NASA Scientist James Hansen has been arrested in front of the White House. Hansen was participating in a protest against mountaintop removal coal mining. The Associated Press covered Hansen's arrest. The article said Hansen issued a statement saying mountaintop removal...

sun rays shining through clouds
Piccolo Namek / Creative Commons

Fall officially began on the 22nd. So far we've been treated with the Harvest Moon and warm weather. My kids even broke out the inflatable pool on Wednesday. They splashed around for 5 minutes before they gave up and asked for towels.

Wild boar
Photo by Richard Bartz / Creative Commons

Peter Payette from Interlochen Public Radio filed a report on wild pigs with the Environment Report this week.

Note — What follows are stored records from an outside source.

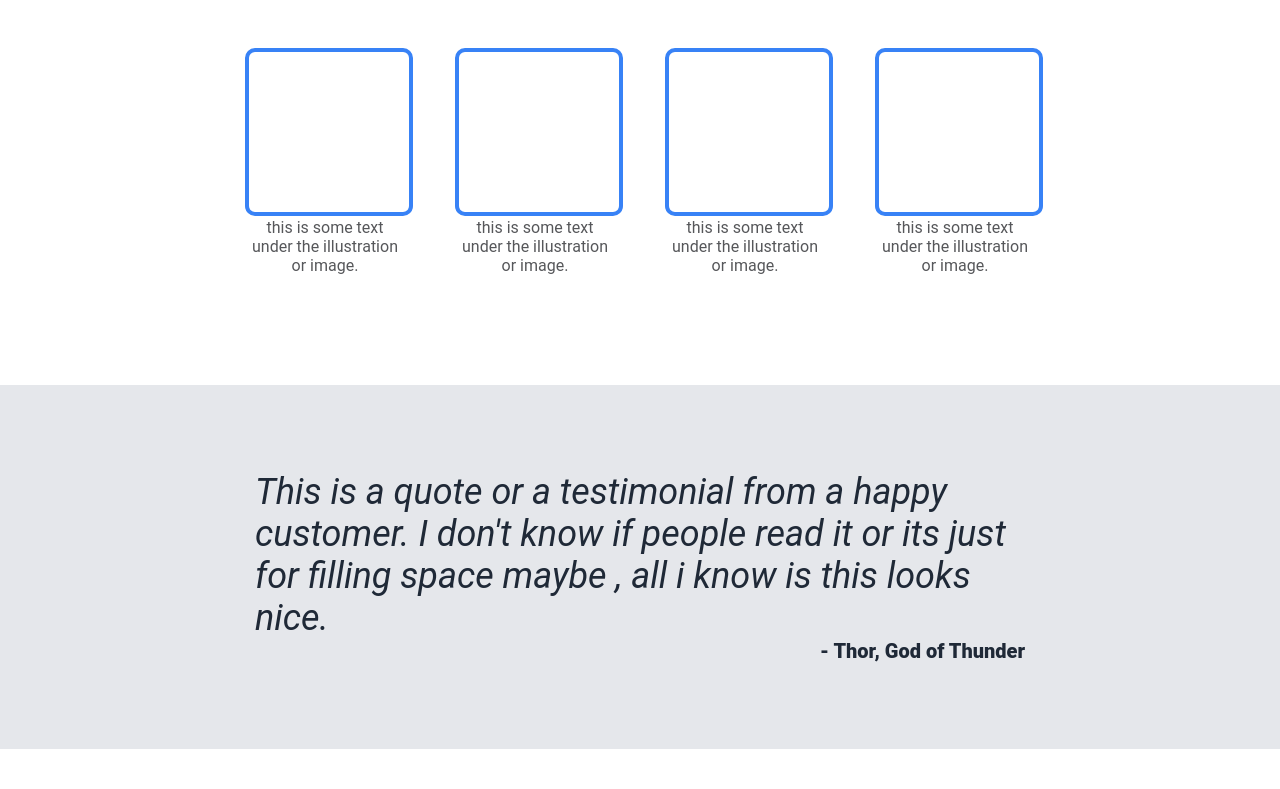
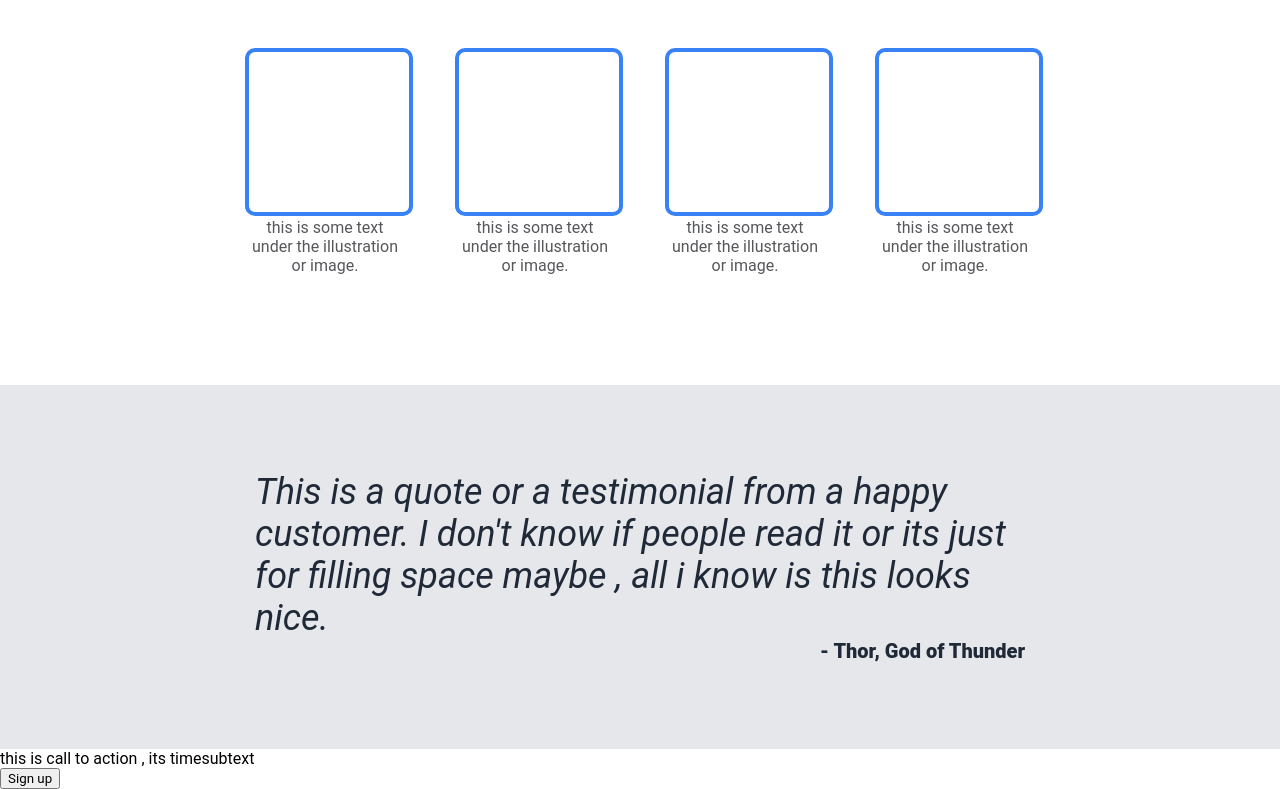
Before and after one commit to singhutp-glitch/basic-css-project, a plain HTML site: page index.html in a window 1280 px wide. Shown: the part 554-1343 px from the top of the page. Before the commit the page ends 1303 px from the top, so only its background shows below. Drawn offline with Linux system fonts and the light colour scheme.

Commit message:
Add html for section 4

```diff
--- a/index.html
+++ b/index.html
@@ -47,6 +47,16 @@
         <div class="cont3">
             <p>This is a quote or a testimonial from a happy customer. I don't know if people read it or its just for filling space maybe , all i know is this looks nice.<span class="quote">- Thor, God of Thunder</span></p>
         </div>
+        <div class="cont4">
+            <div class="content">
+                <div class="cta">
+                    this is call to action , its time<span>subtext</span>
+                </div>
+                <div class="button">
+                    <button type="button">Sign up</button>
+                </div>
+            </div>
+        </div>
 
 </body>
 </html>
```
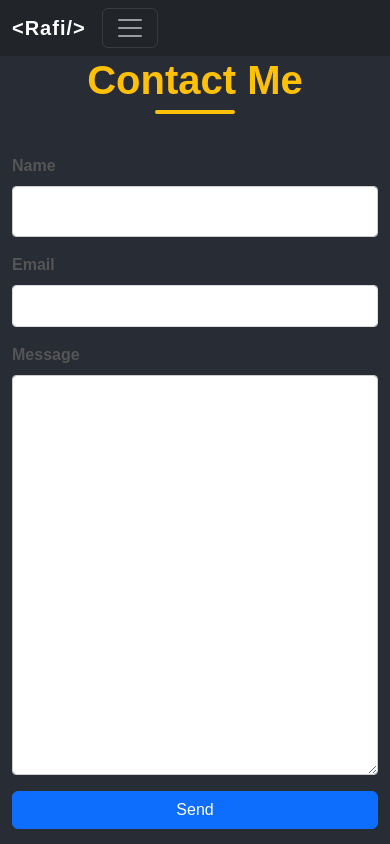
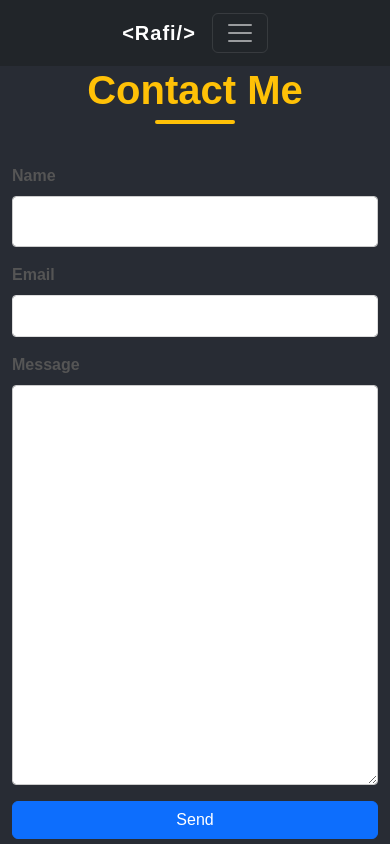
Before and after one commit to mezbaur2004/portfolioFrontend, a React (Vite) app: page /contact in a window 390 px wide. Built offline with nearby package versions, Linux system fonts and the light colour scheme.

Commit message:
another css

```diff
--- a/src/css/header-about.css
+++ b/src/css/header-about.css
@@ -229,7 +229,9 @@ body {
     .container-fluid{
         display: flex;
         flex-direction: column;
-        align-content: space-between;
+        justify-content: space-between;
+        align-items: center;
+        padding: 5px;
     }
 }
 
```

Pigs and boars can escape from farms and game ranches and cause problems in an ecosystem. The problem is especially bad in southern states.

Check out this video about the problem in Texas:

Officials at Enbridge Energy are testifying before a House panel this afternoon in DC.  They're being questioned about their pipeline that broke in July near Marshall, MI and leaked more than 800,000 gallons of oil.

REUTERS/Illinois Department of Natural Resources/Handout

Governor Granholm is part of a delegation from the Great Lakes region that is meeting today with officials from the Obama administration. They're meeting in D.C. to discuss how to keep the invasive Asian Carp out of the Great Lakes.

The meeting also includes Governor Ted Strickland of Ohio and John Goss, the White House's newly appointed "Asian Carp Czar."

Officials from the Army Corps of Engineers and other federal agencies will also attend.

The White House has appointed a new "Asian Carp Czar."  Former Indiana environmental chief John Goss was tapped to coordinate the federal response to the Asian Carp.  Governor Granholm says she intends to get in touch with Goss soon.  The Chicago Breaking News Center explains the problems the fish cause:

Pages